Every book and seminar on producing stresses this requirement; TAKE TONS OF PHOTOS! If you are the so-called director of one of these epics, forget the idea of shooting any stills yourself. You’ll never do it. You’ll forget it. You’ll be too busy. So, at the very least, toss your still camera to the nearest gullible crew member. I was fortunate because my associate producer, Rich Scrivani, did an amazing job capturing the highlights of every scene.

Thanks to Debbie Rochon, a few shots exist to give the impression of the film being directed by yours truly. When I was in still camera range, Debbie would yell at me to point my finger in any direction. The photographic result seems to support evidence that I was actually in charge or at least doing something.

I was warned, however. The publicity stills were pretty tame in the erotic and violence department, and to ensure getting any hype in the cult movie mags, I should lay out some more cash to get a few ‘hot erotic horror pics” of some of the female cast members. This could even take care of the cover art for the video release. The busiest photographer around for this end of the business is Ward Boult, an L.A. guy who specializes in making glamorous b-stars look hideous.

After sampling a bit of his portfolio, I chickened out. The actresses did not look at all like themselves, and I got a bit weary of the ‘standard Boult pose”, which is a B-star squatting with a sort of constipated expression while being covered in fake blood.

I passed, hammering another nail in my publicity coffin. We settled on the cast actually smiling at the camera for our primary publicity poster.


Now, this is the scam for me! Back as far as the glory days of the laserdisc, I’d been a fan of “extras” such as audio commentary and deleted scenes. Now, in the age of DVD, go figure, EVERY release seems to say “special edition”!

The B-movie industry has not only grabbed hold of this selling point, they’ve made it a packaging priority. And here’s the best part; you can release an hour-long film, as long as you fill the disc with three hours of extras. Here I was, sweating on a one hundred twenty page script when I should have been running around following the making of the film instead of making the film. No wonder my budget skyrocketed; “Dr. Horror” is about 100 minutes in length.

More panic set in when I realized there were no “deleted scenes”. In low budget producing, how CAN there be any deleted scenes?
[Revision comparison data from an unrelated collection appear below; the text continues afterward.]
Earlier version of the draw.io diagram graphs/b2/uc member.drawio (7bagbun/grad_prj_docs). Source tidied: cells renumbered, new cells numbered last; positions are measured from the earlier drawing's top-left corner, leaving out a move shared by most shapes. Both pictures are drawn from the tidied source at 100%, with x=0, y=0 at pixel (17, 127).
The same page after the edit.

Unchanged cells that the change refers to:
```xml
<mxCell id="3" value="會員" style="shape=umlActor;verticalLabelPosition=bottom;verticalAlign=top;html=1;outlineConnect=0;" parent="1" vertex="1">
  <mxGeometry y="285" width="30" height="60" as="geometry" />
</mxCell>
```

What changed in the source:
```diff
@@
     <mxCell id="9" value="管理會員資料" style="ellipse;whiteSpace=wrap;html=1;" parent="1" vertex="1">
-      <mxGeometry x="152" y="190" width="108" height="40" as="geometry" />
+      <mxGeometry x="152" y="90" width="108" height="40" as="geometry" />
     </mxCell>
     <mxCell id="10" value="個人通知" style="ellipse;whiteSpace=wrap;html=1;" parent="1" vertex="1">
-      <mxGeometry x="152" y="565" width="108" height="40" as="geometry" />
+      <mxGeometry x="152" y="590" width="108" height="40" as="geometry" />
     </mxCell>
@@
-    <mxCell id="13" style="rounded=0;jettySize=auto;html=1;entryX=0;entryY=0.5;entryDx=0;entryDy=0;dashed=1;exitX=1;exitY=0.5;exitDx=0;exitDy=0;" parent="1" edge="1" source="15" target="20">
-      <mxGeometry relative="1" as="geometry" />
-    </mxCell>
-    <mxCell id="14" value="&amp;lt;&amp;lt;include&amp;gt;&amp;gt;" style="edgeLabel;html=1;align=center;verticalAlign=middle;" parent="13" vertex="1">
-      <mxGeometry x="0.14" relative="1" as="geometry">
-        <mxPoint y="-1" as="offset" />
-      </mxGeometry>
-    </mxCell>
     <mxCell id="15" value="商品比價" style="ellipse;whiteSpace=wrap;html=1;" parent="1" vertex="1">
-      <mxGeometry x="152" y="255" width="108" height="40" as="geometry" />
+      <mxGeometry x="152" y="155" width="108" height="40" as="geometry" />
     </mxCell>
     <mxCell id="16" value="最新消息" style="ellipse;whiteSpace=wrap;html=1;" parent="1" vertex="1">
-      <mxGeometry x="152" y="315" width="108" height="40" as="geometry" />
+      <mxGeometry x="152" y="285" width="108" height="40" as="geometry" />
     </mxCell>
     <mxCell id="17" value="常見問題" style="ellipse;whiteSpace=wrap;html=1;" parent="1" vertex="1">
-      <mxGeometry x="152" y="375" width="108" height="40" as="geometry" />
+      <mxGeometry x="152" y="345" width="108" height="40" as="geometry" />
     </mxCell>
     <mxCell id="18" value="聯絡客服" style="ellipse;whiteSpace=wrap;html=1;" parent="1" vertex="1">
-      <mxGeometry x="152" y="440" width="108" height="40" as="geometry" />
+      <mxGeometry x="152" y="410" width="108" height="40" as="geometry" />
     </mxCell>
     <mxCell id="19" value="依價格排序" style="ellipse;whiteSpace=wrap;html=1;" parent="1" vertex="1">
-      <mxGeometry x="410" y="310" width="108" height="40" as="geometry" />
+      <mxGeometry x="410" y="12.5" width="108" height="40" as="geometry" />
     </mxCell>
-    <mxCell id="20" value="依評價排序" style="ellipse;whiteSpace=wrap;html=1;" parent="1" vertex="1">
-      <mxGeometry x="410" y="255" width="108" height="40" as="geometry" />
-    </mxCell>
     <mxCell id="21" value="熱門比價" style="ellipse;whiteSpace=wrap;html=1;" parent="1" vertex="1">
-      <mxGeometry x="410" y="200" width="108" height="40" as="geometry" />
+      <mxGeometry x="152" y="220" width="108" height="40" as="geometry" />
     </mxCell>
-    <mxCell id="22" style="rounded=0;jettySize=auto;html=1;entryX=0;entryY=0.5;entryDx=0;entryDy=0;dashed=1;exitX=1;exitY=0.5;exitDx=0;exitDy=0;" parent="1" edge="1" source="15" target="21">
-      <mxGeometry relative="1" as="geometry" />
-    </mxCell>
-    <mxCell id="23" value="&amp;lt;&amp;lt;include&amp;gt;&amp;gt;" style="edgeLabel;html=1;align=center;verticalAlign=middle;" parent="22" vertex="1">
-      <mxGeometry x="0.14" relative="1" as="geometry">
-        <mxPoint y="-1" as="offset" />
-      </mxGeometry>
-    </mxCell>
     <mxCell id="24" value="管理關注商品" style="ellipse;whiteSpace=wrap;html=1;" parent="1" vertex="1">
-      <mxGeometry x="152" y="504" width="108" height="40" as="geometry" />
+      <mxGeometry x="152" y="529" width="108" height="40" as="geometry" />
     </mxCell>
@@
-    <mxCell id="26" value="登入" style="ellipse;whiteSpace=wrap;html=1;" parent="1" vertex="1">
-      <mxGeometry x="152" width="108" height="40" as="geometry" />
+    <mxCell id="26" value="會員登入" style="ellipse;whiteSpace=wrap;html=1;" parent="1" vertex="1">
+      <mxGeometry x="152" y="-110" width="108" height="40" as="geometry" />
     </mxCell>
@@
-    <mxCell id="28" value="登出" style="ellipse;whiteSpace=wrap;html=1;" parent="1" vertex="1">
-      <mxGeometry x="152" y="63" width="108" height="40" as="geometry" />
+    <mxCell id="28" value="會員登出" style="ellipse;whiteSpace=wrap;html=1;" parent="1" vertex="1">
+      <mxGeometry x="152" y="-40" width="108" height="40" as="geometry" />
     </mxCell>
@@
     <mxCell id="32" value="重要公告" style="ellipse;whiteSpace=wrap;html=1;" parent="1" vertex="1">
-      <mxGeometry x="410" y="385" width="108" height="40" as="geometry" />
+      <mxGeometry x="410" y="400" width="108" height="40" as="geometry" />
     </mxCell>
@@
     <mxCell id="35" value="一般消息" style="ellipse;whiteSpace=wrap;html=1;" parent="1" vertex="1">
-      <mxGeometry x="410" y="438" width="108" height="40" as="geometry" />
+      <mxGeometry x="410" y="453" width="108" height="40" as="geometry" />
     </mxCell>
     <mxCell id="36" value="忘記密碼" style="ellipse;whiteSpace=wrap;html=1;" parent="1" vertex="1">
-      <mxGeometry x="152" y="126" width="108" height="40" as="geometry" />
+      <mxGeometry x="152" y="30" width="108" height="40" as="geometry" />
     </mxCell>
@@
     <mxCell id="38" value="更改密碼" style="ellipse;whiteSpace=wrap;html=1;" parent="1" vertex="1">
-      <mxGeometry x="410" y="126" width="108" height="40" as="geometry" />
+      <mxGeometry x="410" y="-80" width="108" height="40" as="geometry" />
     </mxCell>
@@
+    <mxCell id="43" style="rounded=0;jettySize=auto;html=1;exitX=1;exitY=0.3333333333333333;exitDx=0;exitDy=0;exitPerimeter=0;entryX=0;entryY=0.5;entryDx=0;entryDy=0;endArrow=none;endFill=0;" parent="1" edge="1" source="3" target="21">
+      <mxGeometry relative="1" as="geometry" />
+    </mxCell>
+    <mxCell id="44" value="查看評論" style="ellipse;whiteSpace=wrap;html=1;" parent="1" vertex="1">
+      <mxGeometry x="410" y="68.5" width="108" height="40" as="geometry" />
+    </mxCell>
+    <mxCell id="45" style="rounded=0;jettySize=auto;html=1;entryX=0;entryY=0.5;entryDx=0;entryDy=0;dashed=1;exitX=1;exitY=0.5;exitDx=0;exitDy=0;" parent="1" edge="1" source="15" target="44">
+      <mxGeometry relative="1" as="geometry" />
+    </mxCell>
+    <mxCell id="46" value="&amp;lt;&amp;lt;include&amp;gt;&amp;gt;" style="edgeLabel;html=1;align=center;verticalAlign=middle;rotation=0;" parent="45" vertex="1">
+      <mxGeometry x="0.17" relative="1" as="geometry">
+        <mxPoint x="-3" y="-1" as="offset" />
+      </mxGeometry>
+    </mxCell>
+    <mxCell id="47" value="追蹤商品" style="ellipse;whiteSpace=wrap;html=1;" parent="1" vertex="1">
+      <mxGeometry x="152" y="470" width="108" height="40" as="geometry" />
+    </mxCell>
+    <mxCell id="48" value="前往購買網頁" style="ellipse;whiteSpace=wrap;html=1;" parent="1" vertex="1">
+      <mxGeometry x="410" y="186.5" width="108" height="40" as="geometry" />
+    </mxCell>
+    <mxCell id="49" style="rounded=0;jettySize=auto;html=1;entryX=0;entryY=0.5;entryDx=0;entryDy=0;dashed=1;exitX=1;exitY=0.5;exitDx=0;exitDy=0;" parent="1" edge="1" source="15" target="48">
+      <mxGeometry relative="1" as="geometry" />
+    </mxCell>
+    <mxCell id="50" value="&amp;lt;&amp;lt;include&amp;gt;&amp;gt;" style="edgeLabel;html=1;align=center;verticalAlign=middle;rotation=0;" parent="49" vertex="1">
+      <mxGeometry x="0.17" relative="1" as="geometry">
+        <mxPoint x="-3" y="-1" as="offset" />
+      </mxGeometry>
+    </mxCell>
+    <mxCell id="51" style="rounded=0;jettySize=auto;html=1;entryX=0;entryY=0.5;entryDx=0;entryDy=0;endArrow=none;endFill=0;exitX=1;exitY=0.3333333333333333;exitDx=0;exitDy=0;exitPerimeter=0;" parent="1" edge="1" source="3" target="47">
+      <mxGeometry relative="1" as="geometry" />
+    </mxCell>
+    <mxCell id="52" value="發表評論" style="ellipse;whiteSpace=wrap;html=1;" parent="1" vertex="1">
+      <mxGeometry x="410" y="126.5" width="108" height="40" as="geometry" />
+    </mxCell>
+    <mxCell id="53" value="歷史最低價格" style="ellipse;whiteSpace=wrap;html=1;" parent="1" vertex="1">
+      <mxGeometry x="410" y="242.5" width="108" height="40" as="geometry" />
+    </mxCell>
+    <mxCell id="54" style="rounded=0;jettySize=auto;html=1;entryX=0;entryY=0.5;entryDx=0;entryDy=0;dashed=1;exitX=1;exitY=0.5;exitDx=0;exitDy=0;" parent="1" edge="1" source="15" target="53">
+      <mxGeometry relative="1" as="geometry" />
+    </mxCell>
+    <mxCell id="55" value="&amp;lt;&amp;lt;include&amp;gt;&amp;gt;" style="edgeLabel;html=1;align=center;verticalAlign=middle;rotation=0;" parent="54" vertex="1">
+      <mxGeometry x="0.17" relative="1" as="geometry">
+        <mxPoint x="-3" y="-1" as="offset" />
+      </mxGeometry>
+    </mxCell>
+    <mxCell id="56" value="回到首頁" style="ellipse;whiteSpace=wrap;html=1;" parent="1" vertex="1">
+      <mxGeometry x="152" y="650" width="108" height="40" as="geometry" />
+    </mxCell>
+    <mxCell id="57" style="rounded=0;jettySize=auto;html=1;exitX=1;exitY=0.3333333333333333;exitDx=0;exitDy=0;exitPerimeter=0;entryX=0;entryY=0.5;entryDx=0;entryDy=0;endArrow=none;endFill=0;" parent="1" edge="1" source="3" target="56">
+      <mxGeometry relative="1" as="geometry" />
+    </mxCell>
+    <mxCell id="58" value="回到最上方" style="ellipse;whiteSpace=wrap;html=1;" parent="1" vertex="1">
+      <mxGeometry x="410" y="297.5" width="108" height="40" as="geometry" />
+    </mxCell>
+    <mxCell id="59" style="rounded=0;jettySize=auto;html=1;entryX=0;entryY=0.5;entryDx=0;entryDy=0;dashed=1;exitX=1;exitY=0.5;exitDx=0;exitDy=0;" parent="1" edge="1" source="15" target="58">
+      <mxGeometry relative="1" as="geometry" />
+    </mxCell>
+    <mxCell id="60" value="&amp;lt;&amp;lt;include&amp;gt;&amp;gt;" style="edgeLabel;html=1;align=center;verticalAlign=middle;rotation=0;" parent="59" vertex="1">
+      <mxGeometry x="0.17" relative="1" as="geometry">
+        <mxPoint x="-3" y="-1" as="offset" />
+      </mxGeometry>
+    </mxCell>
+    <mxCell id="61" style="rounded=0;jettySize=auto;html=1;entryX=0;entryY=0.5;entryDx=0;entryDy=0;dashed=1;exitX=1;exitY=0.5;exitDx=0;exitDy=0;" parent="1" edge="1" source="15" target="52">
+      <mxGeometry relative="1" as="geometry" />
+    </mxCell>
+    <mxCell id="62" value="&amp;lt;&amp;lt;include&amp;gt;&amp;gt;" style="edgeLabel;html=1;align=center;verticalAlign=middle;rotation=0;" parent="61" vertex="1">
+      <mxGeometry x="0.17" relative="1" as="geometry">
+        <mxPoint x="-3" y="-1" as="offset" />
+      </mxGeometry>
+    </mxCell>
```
So, towards the end of principal photography, I asked Debbie Rochon and Trent Haaga if they could just improvise a few scenes that I could pass off as ‘deleted”. Trent asked if he could improvise a bit on how idiotic my idea was. I said, “That’s fine.”
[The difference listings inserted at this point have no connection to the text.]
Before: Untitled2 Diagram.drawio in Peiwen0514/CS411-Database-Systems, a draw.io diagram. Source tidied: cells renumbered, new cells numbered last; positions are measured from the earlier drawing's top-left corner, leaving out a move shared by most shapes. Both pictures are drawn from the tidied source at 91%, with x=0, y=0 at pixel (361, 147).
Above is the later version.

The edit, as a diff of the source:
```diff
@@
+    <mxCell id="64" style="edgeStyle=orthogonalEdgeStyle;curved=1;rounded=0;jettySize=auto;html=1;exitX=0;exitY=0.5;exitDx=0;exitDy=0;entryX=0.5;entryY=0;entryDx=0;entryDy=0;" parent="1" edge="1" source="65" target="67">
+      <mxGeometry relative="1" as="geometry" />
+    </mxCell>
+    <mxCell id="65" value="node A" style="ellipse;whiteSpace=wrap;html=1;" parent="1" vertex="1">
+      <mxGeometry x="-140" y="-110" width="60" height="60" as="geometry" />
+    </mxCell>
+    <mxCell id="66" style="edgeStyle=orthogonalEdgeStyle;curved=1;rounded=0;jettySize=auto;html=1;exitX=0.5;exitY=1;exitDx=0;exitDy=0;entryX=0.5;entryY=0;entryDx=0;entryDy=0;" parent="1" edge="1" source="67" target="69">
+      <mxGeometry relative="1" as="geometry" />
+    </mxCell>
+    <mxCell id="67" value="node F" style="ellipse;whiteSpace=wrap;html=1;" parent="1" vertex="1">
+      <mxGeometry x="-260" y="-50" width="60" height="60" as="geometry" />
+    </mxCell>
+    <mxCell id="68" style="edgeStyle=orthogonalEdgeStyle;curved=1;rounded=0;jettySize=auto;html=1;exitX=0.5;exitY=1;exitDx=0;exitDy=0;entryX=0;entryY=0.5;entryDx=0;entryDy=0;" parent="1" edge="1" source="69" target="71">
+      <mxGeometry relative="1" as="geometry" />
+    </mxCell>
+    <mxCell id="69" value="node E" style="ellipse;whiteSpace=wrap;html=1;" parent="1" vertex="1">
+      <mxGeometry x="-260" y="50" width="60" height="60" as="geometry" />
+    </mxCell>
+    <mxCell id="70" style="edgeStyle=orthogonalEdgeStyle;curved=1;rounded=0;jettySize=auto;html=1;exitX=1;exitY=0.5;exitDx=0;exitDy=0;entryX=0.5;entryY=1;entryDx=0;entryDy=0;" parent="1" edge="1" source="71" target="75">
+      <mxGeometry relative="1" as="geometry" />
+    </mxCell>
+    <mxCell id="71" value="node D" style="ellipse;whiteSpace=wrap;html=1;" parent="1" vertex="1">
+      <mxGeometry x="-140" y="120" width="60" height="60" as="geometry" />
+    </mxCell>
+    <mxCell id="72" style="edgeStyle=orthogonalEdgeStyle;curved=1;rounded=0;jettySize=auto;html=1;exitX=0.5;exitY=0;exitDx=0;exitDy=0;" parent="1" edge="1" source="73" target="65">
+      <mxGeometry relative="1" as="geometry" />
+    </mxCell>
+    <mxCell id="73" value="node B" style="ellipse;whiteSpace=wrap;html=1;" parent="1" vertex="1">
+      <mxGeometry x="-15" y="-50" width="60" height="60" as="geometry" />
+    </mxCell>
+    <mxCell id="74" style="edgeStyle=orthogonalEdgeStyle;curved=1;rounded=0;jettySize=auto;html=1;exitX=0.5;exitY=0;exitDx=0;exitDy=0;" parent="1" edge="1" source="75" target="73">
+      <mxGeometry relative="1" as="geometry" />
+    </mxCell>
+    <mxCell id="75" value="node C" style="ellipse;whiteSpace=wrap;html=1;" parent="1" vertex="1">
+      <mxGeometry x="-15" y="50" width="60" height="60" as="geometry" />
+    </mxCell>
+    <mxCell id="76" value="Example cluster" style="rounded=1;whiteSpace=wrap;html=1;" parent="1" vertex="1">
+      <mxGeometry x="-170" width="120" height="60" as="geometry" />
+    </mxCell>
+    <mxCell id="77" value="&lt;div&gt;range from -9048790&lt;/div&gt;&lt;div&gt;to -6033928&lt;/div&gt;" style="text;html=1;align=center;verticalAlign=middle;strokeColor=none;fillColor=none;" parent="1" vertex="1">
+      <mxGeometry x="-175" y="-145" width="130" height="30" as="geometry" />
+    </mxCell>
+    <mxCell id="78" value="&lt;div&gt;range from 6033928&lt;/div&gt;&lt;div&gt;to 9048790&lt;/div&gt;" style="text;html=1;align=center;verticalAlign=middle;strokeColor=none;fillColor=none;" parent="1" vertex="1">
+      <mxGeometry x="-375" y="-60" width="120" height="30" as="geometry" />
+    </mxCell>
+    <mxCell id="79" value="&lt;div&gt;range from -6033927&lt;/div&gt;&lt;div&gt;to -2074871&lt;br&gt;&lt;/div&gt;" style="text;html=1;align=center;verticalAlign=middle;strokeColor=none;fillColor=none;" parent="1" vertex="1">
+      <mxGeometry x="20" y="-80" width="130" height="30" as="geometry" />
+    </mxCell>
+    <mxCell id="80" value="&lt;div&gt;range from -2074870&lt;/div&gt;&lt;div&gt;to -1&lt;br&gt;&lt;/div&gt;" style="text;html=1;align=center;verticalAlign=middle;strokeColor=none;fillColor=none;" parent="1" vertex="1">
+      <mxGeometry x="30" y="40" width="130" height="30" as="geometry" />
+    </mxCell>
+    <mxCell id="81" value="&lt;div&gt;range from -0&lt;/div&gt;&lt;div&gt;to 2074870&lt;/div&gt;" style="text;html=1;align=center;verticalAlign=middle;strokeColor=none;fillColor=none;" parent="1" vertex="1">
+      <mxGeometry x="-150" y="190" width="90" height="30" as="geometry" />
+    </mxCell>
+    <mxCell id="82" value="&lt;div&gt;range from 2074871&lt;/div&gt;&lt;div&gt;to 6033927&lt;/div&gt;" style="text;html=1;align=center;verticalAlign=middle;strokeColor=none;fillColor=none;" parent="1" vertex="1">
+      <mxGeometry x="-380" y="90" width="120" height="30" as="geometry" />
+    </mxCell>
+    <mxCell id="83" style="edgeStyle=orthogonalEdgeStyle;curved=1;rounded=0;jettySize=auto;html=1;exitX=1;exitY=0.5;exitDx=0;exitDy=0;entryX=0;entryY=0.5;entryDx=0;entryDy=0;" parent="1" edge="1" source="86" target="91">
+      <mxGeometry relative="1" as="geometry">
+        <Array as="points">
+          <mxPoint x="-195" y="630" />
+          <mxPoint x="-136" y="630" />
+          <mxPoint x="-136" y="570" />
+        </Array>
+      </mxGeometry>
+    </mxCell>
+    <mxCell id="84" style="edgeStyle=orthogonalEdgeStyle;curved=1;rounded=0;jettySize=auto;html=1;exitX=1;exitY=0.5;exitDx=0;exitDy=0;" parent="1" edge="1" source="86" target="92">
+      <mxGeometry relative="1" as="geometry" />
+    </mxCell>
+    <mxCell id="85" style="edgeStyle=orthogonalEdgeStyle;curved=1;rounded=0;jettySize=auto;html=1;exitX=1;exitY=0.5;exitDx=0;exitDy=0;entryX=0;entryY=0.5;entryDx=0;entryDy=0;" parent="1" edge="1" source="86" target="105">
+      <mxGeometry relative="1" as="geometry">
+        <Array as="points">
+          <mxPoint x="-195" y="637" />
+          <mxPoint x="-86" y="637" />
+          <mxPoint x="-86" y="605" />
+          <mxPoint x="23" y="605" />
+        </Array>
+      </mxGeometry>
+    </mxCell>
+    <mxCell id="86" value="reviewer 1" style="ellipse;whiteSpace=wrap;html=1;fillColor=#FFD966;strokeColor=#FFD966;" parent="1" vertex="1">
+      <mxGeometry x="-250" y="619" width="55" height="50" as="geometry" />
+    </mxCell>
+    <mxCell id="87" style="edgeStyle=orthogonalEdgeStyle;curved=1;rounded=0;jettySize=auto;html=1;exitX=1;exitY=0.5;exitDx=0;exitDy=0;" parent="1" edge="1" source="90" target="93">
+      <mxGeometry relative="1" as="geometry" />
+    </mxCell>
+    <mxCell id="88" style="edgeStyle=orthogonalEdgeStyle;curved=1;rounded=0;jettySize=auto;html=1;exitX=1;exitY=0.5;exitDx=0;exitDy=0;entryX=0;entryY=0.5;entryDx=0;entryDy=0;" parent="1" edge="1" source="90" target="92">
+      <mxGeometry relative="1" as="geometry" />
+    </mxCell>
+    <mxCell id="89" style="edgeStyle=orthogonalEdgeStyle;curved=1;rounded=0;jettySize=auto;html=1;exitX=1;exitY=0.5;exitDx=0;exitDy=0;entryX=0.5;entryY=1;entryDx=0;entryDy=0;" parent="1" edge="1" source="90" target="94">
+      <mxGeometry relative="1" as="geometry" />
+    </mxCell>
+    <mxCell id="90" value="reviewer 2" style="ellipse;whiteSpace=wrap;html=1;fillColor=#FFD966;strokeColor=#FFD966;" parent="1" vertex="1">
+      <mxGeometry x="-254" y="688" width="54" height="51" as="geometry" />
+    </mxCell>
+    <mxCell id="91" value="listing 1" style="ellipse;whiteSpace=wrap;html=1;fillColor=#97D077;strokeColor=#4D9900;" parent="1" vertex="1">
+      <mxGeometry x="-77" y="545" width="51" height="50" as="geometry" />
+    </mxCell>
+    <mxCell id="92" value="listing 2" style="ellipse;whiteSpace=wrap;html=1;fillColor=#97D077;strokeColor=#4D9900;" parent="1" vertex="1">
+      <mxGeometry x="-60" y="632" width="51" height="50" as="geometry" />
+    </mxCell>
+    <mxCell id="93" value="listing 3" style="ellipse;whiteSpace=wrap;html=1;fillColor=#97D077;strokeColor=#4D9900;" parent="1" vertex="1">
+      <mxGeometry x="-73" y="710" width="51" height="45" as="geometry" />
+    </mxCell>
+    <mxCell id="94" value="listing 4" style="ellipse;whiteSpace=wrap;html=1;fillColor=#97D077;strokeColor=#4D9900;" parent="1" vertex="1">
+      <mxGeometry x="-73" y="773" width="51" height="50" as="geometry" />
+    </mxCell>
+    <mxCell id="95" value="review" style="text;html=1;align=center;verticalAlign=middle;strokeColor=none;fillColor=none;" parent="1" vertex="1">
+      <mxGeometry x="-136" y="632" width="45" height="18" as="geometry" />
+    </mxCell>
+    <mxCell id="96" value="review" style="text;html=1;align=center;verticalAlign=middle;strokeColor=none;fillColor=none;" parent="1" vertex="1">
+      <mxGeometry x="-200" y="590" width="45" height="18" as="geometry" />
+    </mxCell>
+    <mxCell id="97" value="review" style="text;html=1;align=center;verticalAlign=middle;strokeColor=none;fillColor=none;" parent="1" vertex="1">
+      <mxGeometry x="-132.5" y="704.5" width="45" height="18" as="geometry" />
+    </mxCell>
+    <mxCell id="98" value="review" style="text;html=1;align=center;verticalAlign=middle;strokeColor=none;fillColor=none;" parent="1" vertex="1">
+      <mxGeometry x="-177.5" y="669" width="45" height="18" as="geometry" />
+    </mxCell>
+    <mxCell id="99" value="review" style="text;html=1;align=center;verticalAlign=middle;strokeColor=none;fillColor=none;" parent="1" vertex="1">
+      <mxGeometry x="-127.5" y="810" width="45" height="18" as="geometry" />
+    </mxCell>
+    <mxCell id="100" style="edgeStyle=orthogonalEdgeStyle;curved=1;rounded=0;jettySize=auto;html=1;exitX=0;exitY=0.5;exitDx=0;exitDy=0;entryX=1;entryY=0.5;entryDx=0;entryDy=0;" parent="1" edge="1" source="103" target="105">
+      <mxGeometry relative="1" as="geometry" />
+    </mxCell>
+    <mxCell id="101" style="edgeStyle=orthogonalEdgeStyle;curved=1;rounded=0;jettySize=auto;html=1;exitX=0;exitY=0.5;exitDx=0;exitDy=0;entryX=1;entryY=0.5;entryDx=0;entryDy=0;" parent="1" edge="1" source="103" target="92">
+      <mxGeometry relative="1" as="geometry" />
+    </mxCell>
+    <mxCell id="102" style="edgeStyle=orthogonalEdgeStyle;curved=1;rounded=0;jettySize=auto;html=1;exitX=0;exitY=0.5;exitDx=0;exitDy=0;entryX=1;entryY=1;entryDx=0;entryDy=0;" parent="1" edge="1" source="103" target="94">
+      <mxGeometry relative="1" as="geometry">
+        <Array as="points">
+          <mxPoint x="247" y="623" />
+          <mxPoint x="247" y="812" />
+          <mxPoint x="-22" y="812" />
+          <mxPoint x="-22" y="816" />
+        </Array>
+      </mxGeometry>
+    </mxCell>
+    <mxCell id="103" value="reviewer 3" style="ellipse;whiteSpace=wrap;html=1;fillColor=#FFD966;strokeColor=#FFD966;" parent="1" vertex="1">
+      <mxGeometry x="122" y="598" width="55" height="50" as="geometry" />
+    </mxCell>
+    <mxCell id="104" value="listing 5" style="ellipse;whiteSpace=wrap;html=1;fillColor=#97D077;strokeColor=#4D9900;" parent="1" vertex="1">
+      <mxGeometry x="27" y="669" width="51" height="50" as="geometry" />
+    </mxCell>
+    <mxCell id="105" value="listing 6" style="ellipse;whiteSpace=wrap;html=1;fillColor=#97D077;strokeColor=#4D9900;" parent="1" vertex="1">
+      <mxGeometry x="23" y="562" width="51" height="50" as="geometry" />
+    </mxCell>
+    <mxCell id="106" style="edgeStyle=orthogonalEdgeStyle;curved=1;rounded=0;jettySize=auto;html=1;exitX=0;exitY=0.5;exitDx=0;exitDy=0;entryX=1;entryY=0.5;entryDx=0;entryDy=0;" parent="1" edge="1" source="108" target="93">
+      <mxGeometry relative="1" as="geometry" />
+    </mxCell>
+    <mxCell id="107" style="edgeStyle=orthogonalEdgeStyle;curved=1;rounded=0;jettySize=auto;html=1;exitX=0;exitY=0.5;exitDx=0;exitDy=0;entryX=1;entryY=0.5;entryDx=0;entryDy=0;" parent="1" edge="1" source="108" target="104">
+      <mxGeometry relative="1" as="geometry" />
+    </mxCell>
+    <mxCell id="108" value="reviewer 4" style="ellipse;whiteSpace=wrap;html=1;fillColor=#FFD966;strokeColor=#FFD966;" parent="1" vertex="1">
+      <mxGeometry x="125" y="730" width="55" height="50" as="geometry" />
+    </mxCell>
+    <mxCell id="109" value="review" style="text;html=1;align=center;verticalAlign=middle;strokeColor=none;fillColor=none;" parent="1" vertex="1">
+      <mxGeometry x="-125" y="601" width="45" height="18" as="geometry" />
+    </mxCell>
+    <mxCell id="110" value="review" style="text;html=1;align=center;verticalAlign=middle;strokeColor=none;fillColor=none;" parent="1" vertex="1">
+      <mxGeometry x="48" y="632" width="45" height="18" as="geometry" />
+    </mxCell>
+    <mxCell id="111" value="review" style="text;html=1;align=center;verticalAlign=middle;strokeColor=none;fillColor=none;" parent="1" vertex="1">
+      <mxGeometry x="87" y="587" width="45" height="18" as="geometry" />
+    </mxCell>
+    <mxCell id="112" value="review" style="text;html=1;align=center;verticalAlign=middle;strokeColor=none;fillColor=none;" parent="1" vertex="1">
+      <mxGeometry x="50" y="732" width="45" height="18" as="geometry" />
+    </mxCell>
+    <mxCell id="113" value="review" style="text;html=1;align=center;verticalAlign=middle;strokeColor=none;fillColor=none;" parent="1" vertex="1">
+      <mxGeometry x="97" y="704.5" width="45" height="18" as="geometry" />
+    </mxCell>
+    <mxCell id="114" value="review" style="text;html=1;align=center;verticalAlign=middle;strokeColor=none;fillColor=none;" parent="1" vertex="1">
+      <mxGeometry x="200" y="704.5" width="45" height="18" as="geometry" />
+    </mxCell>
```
In retrospect, it’s the best scene in the entire production, and it’s a real shame it was deleted.

If you’d like to see it, please buy the SPECIAL EDITION of “Dr. Horror’s Erotic House of Idiots”.


This rule concerns itself with the payoff of the entire producing process and I will strictly adhere to it. You created a video presentation, with possibly some post-production process that gives it a film look. Here is the big secret of the “digital revolution”- there isn’t any. It’s a phrase used by two elements - film schools and video equipment manufacturers. It’s not revolution. It’s evolution. Years ago, nothing stopped you from making your own film. You had the option of shooting in 16mm, and some years later, super 8. Today you have the 500-line resolution of MiniDV. But it is not, and never will be, a “level playing field”. The big boys are now fiddling with HI-DEF. So drop out of the race and produce the film you want to make, be it in MiniDV, Super VHS, HI8mm, Betacam or Pixelvision.

But when does your film become a MOVIE? When it plays to an audience. “Dr. Horror” will have an opening night showing at a rented theatre in New Jersey. To compound this mistake, there will even be a souvenir program. Our movie comes complete with a built-in intermission, so if the audience does not return for Act Two, perhaps I can pack up early and get a reduction in my theatre rental fee.

I cannot resist a serious comment to end what I hope was a funny take on B-Movie making. I am deeply thankful to the cast and crew of “Dr. Horror’s Erotic House of Idiots” for their friendship, hard work, and belief in this project.

Paul Scrabo